WHAT IS REQUIRED
Report all lines from the entries below in which "sessions" appears.

RECORD EXTRACTS
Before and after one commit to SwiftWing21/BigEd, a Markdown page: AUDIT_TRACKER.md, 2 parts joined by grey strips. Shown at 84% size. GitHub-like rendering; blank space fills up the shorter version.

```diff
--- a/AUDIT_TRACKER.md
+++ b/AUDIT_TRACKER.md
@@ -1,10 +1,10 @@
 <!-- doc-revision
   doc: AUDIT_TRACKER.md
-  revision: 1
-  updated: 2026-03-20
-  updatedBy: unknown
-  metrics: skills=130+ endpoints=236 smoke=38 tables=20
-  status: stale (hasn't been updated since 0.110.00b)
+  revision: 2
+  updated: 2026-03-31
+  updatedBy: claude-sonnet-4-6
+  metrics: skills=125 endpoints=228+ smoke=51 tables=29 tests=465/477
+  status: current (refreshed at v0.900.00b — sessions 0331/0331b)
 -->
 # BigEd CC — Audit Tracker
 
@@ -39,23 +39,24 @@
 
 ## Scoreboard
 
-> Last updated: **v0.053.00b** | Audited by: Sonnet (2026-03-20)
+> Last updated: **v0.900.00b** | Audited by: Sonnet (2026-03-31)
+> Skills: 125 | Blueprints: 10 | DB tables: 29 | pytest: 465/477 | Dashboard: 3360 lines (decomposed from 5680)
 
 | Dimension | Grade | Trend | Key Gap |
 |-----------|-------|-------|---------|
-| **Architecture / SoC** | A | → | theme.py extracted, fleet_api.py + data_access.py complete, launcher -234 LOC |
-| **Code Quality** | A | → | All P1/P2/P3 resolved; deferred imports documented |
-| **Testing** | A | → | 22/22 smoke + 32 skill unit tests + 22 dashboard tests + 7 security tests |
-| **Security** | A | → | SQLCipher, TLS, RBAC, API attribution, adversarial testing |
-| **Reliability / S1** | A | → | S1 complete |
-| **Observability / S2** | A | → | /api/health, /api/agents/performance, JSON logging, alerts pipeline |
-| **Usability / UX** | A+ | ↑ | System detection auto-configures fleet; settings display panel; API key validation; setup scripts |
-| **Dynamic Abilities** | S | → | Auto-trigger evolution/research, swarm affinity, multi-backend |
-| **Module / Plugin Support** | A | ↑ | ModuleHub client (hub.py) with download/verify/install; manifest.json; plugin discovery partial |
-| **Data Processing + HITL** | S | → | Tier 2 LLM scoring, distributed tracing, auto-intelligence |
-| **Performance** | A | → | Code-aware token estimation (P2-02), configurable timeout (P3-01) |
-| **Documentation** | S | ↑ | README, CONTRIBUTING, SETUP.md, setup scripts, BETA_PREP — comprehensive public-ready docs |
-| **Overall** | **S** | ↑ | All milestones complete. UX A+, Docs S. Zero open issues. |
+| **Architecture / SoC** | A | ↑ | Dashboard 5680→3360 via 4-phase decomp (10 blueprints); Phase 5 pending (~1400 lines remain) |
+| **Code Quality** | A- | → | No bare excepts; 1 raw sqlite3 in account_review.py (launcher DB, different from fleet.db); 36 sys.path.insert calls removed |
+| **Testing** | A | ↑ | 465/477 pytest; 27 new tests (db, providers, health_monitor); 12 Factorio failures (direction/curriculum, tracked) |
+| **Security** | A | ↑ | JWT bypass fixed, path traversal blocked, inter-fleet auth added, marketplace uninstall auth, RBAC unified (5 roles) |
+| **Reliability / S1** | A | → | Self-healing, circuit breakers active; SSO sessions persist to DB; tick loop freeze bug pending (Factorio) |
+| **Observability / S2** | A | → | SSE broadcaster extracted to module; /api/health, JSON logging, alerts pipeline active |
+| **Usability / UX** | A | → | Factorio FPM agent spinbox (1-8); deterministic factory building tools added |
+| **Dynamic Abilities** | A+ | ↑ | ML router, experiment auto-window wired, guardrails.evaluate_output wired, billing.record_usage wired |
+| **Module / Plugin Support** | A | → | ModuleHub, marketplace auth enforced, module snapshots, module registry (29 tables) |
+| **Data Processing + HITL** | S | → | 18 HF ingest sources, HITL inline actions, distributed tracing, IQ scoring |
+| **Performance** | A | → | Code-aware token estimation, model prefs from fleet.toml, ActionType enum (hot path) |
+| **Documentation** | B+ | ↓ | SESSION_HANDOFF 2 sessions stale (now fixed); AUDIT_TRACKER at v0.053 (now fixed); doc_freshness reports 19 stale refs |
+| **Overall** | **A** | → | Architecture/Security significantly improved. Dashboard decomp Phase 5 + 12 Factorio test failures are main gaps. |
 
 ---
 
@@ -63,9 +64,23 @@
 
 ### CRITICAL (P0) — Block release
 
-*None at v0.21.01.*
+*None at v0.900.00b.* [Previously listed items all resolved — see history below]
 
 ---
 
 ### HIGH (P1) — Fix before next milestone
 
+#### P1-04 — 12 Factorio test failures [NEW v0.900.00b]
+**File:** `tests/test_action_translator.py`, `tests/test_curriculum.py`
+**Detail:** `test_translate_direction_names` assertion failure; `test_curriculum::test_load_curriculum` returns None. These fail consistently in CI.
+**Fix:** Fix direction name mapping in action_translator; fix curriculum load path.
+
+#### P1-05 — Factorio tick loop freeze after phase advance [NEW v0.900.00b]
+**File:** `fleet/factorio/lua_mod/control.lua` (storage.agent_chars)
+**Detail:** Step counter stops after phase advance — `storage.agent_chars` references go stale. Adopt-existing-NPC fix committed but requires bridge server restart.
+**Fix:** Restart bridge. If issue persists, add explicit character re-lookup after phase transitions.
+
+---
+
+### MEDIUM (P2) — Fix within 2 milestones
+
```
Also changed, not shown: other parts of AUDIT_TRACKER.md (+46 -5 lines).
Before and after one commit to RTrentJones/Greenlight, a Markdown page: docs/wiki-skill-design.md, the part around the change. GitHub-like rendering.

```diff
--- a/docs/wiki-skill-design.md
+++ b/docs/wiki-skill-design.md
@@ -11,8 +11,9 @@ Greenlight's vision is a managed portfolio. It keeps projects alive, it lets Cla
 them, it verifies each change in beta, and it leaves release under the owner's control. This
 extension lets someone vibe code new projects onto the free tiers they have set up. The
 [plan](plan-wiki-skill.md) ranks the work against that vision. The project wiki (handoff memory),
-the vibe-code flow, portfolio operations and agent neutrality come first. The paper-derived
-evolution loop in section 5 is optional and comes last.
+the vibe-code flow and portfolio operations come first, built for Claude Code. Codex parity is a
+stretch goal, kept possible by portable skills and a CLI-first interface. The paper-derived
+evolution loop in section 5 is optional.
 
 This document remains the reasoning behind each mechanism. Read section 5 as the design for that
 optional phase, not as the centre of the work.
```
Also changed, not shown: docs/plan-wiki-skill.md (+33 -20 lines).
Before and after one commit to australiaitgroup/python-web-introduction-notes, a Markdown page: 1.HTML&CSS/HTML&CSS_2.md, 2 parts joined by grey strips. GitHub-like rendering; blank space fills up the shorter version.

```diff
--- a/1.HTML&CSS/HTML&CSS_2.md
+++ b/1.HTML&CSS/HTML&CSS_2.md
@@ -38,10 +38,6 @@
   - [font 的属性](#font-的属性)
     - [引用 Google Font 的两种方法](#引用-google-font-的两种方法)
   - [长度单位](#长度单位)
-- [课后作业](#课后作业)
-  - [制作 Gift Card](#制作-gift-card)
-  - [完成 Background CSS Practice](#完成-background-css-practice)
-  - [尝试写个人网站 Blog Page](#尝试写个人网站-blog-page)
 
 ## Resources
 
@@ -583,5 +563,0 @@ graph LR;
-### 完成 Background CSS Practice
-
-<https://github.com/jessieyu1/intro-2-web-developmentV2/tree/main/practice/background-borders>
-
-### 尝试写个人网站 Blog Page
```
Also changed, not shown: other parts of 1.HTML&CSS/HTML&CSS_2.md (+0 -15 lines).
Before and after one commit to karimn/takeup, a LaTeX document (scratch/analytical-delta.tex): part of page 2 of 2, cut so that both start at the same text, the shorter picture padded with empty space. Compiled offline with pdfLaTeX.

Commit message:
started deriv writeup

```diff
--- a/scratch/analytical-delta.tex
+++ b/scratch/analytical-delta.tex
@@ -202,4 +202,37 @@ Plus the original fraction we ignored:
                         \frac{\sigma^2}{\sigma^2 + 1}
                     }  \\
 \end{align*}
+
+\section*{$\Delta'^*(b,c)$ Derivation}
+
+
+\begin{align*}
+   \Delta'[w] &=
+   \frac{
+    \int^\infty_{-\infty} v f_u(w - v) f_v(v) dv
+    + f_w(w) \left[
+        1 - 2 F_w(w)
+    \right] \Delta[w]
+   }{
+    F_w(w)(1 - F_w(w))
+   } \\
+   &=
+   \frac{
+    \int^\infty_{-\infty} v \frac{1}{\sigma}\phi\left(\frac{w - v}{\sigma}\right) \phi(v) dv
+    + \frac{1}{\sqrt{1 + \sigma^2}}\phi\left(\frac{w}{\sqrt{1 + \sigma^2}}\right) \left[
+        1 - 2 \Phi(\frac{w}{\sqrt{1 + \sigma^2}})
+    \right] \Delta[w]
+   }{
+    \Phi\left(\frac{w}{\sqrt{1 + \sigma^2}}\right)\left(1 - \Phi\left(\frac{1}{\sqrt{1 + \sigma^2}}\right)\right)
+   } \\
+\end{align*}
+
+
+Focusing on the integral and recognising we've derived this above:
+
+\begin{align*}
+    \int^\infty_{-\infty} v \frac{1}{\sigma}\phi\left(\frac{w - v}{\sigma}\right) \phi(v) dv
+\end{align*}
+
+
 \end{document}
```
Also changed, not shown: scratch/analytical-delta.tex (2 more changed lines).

SOLVED PROBLEM
+  status: current (refreshed at v0.900.00b — sessions 0331/0331b)
+| **Reliability / S1** | A | → | Self-healing, circuit breakers active; SSO sessions persist to DB; tick loop freeze bug pending (Factorio) |
+| **Documentation** | B+ | ↓ | SESSION_HANDOFF 2 sessions stale (now fixed); AUDIT_TRACKER at v0.053 (now fixed); doc_freshness reports 19 stale refs |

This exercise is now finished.